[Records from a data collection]
'''

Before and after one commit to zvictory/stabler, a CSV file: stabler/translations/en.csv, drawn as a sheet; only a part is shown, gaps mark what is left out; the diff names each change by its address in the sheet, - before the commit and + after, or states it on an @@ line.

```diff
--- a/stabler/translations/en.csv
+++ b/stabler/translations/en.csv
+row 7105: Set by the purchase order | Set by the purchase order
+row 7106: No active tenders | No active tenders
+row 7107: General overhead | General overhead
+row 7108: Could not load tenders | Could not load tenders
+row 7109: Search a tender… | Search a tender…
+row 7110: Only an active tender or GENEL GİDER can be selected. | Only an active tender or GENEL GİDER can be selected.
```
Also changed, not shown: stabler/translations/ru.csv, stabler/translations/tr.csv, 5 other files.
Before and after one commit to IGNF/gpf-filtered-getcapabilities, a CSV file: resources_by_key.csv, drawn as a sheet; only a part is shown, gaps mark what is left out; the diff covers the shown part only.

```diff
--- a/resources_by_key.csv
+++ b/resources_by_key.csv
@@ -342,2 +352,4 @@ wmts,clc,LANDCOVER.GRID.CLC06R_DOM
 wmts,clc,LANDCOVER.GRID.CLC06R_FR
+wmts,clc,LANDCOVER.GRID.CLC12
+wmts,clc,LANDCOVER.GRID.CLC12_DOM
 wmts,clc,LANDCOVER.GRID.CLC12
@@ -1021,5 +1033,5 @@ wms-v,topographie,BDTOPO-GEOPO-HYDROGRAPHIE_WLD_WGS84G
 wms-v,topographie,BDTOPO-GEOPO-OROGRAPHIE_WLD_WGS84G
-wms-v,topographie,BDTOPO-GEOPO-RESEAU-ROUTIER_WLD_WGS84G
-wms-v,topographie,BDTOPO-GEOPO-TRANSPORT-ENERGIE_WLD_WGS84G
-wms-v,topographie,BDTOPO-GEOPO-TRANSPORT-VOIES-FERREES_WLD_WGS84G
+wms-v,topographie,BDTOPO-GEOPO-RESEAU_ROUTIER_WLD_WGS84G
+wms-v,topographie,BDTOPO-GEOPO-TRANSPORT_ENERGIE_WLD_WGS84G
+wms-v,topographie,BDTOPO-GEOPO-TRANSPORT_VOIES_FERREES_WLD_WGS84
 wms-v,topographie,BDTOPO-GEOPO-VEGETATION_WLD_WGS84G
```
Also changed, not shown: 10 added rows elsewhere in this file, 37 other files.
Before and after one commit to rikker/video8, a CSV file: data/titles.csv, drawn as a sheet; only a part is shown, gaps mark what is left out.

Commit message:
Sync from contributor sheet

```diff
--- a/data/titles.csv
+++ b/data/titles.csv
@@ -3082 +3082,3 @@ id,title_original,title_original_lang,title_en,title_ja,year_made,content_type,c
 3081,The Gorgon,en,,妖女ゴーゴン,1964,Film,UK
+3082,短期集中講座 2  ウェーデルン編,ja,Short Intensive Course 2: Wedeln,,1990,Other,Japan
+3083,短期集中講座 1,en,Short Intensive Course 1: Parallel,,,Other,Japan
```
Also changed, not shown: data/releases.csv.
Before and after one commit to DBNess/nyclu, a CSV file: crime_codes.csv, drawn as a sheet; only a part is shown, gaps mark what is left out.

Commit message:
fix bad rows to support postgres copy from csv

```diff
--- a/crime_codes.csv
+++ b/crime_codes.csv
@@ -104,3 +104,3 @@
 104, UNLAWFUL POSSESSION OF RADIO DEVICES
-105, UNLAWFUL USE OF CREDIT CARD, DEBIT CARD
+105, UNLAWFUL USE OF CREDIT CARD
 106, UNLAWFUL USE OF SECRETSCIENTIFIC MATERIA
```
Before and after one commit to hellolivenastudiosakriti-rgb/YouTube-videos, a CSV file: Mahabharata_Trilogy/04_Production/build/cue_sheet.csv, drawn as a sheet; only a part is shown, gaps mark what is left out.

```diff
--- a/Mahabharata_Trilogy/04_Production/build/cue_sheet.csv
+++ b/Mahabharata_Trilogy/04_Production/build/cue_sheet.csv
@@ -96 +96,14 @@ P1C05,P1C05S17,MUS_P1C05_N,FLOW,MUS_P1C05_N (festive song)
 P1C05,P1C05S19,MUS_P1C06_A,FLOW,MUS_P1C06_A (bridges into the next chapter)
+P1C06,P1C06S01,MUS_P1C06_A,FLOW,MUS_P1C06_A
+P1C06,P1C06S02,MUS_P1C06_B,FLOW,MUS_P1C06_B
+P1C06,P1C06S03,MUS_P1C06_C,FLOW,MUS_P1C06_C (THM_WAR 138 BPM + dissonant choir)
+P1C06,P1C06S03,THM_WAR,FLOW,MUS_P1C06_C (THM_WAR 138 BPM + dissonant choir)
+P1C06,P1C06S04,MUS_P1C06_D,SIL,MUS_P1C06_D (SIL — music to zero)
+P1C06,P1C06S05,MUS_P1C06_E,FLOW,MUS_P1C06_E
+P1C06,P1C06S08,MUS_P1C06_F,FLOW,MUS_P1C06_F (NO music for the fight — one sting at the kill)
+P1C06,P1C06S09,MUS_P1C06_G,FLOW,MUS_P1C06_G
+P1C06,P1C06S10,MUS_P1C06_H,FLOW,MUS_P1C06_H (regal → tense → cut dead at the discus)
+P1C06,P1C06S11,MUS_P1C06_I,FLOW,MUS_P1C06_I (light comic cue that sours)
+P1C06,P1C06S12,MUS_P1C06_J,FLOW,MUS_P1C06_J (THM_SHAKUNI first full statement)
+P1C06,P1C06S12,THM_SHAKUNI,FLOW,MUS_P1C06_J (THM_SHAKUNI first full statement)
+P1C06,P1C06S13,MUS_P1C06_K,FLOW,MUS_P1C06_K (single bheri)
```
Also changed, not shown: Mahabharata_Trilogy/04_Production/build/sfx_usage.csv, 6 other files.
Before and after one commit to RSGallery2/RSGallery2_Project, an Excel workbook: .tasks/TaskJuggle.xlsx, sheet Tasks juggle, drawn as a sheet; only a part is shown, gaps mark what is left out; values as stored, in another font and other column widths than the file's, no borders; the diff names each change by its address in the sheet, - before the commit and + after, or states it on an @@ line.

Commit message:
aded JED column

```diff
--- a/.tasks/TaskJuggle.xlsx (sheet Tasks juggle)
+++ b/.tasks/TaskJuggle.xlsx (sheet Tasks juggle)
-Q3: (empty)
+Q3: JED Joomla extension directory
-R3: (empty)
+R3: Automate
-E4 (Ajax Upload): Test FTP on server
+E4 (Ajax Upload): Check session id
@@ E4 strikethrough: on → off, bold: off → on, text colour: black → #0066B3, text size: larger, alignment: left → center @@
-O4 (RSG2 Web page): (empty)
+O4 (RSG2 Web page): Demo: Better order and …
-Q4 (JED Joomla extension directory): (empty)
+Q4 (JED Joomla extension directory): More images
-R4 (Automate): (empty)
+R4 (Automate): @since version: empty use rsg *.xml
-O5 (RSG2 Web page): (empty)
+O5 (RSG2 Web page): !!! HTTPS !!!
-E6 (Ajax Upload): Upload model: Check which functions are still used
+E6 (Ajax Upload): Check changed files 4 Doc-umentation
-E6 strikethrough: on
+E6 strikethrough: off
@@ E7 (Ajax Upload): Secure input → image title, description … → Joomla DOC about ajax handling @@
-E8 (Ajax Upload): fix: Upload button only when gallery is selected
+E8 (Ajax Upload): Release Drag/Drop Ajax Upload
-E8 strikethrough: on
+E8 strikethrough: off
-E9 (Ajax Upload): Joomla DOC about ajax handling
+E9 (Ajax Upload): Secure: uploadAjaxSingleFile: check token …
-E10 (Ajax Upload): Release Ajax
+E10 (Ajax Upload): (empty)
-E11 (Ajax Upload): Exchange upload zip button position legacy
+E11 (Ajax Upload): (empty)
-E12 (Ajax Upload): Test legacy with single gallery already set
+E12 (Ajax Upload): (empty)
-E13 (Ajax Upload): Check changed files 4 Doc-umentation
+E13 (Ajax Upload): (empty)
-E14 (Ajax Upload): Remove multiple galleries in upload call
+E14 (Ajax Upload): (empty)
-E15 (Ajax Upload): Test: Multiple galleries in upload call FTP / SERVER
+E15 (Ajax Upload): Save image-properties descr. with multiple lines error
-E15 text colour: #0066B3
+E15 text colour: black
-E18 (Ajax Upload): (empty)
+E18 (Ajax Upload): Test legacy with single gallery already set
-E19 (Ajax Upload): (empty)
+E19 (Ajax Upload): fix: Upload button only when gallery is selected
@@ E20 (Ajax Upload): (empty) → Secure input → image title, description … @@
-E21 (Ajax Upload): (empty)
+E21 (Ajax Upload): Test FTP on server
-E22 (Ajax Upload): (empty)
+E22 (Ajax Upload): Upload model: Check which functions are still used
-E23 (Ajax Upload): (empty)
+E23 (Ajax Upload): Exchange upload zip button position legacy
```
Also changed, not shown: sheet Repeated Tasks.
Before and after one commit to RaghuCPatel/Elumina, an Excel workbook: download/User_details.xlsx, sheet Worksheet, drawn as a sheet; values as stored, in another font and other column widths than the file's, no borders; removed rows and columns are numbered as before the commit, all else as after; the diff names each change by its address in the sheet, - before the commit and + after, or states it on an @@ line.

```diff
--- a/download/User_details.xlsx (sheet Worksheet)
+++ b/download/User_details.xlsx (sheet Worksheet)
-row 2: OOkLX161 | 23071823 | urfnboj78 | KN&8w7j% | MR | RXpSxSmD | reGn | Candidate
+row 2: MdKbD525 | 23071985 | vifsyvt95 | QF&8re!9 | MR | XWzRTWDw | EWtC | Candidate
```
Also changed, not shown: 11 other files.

'''

▸ TASK GOAL:
Go through the records above. Copy each line in which the string "strikethrough" appears.

▸ RESULT:
@@ E4 strikethrough: on → off, bold: off → on, text colour: black → #0066B3, text size: larger, alignment: left → center @@
-E6 strikethrough: on
+E6 strikethrough: off
-E8 strikethrough: on
+E8 strikethrough: off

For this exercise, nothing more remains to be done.